- Lorna Irvine
- 7 February 2019
Classic dysfunctional dinner party hits the spot
There's always the worry that Mike Leigh's classic seventies suburban nightmare will be little more than a museum piece. Not so with director Sarah Esdaile's new adaptation, which, although a slow burner initially, hits most of the play's original beats, and adds a few more.
Jodie Prenger as the praying mantis in polyester, hostess Beverly, is the play's centre, as spiky as her cheese and pineapple on sticks. Verbally eviscerating all of her guests one by one becomes just another sashay in her unhappy but comfortably appointed home. The audience are placed as voyeurs to the destruction when Janet Bird's glass partition raises up to thrust the focus on the typically ghastly décor of the time.
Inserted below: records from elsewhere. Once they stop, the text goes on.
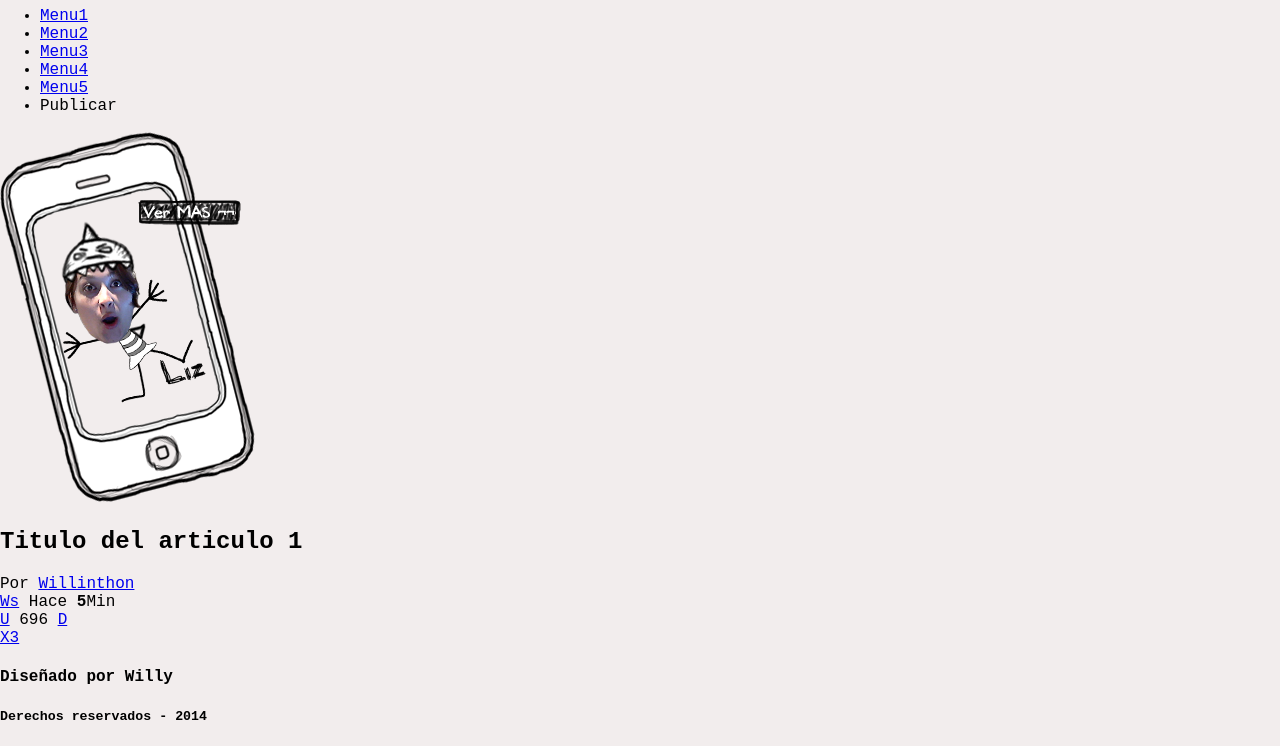
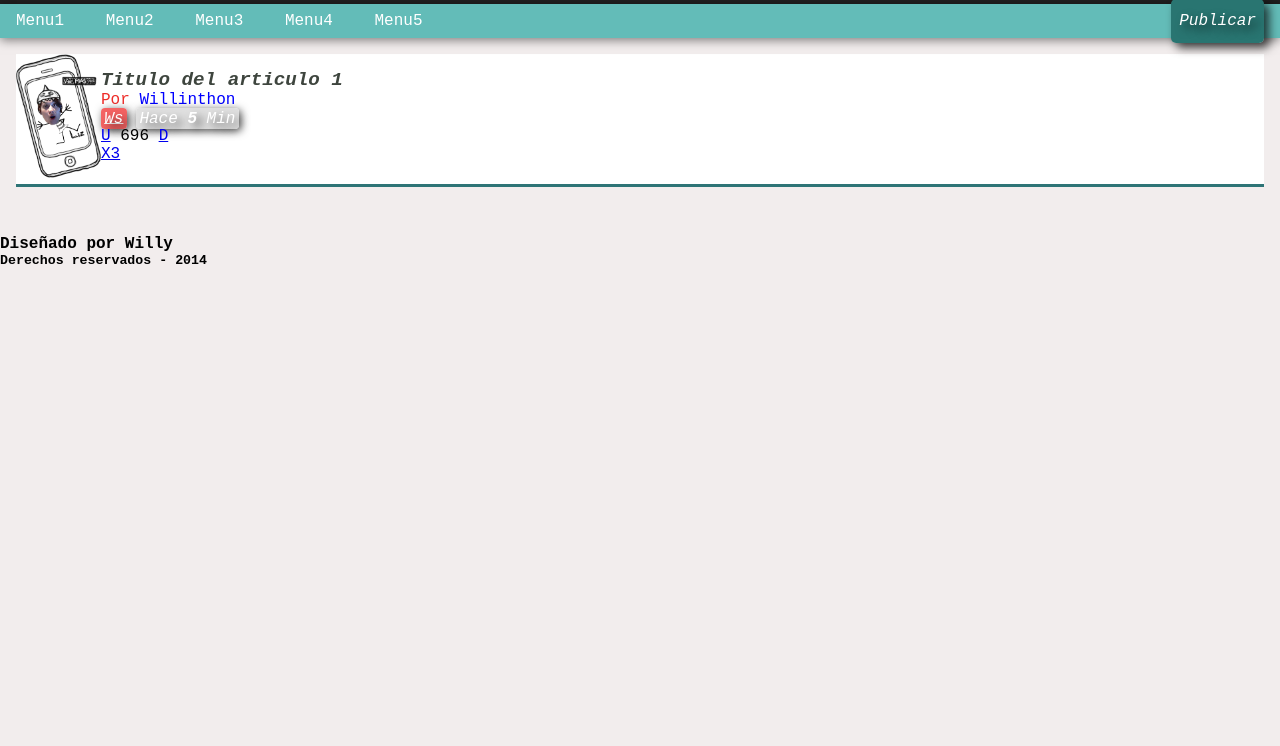
Before and after one commit to mensajerows/ejercicio-minisite, a plain HTML site: page index.html in a window 1280 px wide. Shown: the part 85-831 px from the top of the page. After the commit the page ends 800 px from the top, so only its background shows below. Drawn offline with Linux system fonts and the light colour scheme.

Commit message:
ejercicio-minisite-17sept
ejercicio-minisite-17sept

```diff
--- a/css/estilos.css
+++ b/css/estilos.css
@@ -1,3 +1,8 @@
+*{
+    margin: 0;
+    padding: 0;
+
+}
 body
 {
 background: #f2eded;
@@ -10,6 +15,7 @@ header
  background: #202020;
  color: white;
  padding:0.5em;
+ overflow: hidden;
 
 }
 
@@ -49,3 +55,124 @@ font-size: 1.2em;
     font-weight: normal;
     margin: 2em 70px 0 0
 }
+
+nav
+{
+background: #63bcb8;
+box-shadow: rgba(0,0,0,0.5) 0px 2px 10px;
+padding: 0 0.5em;
+position: relative
+}
+
+nav ul li
+{
+display: inline-block;
+margin: 0 1em 0 0;
+padding: 0.5em 0 0.5em 0
+}
+
+nav ul li a
+{
+color: white;
+text-decoration: none;
+padding: 0 0.5em;
+}
+
+nav ul
+{
+list-style: none;
+margin: 0 80px 0 0;
+}
+
+nav ul #publicar
+{
+position: absolute;
+right: 0;
+top: 0;
+}
+
+nav ul #publicar a
+{
+background: #297571;
+border-radius: 5px;
+padding: 0.8em 0.5em;
+box-shadow: rgba(0,0,0,0.7) 5px 5px 10px;
+text-shadow: rgba(0,0,0,0.7) 5px 5px 10px;
+font-style: italic;
+
+}
+
+#contenido
+{
+margin: 1em;
+}
+
+#contenido .item
+{
+background: #fff;
+margin-bottom: 3em;
+border-bottom: solid #2e7476 3px;
+min-height: 130px;
+}
+
+#contenido .item .img_item img
+{
+width: 85px;
+
+}
+
+#contenido .item .img_item
+{
+float: left;
+margin 0 1em 0 0;
+}
+
+#contenido .item .titulo_item
+{
+font-size: 1.2em;
+font-style: italic;
+color: #3e453e;
+padding: 0.8em 1em 0 0;
+
+
+}
+
+#contenido .item .autor_item
+{
+color: #ee2c28
+}
+
+#contenido .item .info_item
+{
+color: #000000
+}
+
+#contenido .item .autor_item a
+{
+color: blue;
+text-decoration: none;
+}
+
+#contenido .item .tag_item
+{
+background: #f56363;
+border-radius: 4px;
+padding: 0.1em 0.2em;
+box-shadow: rgba(0,0,0,0.7) 2px 2px 8px;
+text-shadow: rgba(0,0,0,0.7) 5px 5px 10px;
+font-style: italic;
+color: white;
+}
+
+#contenido .item .tiempo
+{
+background: #e0e0e0;
+border-radius: 4px;
+padding: 0.1em 0.2em;
+box-shadow: rgba(0,0,0,0.7) 2px 2px 8px;
+text-shadow: rgba(0,0,0,0.7) 5px 5px 10px;
+font-style: italic;
+color: white;
+position: right;
+
+}
--- a/index.html
+++ b/index.html
@@ -25,10 +25,10 @@
     <li><a href="#">Menu3</a></li>
     <li><a href="#">Menu4</a></li>
     <li><a href="#">Menu5</a></li>
-    <li id="publicar"><a>Publicar</a></li>
+    <li id="publicar"><a href="#">Publicar</a></li>
    </ul>
     </nav>
- <section>
+ <section id="contenido">
   <article class="item">
      <figure class="img_item">
       <img src="img/ipodliz.png"/>
@@ -38,9 +38,9 @@
         Por <a href="#">Willinthon</a>
        </div>
        <div class="info_item">
-       <a href="#">Ws</a>
-        <span>
-        Hace <strong>5</strong>Min
+       <a class= tag_item href="#">Ws</a>
+        <span class="tiempo">
+        Hace <strong>5</strong> Min
         </span>
       </div>
       <div class="">
```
Mousey hippy neighbour Sue (Rose Keegan) whose teen daughter Abigail is never seen, but her party heard bleeding through the walls, becomes a symbol of the class divide. When she wafts into the house as a guest, her piano lessons and Beaujolais expose both Beverly's ignorance, and the cracks in her marriage to pompous Little Englander estate agent Laurence (Daniel Casey).
Both Beverly and Laurence are superbly portrayed by Prenger and Casey as the couple to actively avoid on the street, but it's Calum Callaghan who most intrigues as the initially taciturn Tony, the computer operator married to sweet, childlike Angela (Vicky Binns). His volatile nature hints at darker issues, glossed over here but always burning like the cigarettes he will never quit.
It rather lacks the darkness of the original TV play, but there's still enough meat on its bones to satisfy.
Theatre Royal, Glasgow, until Sat 9 February, then touring.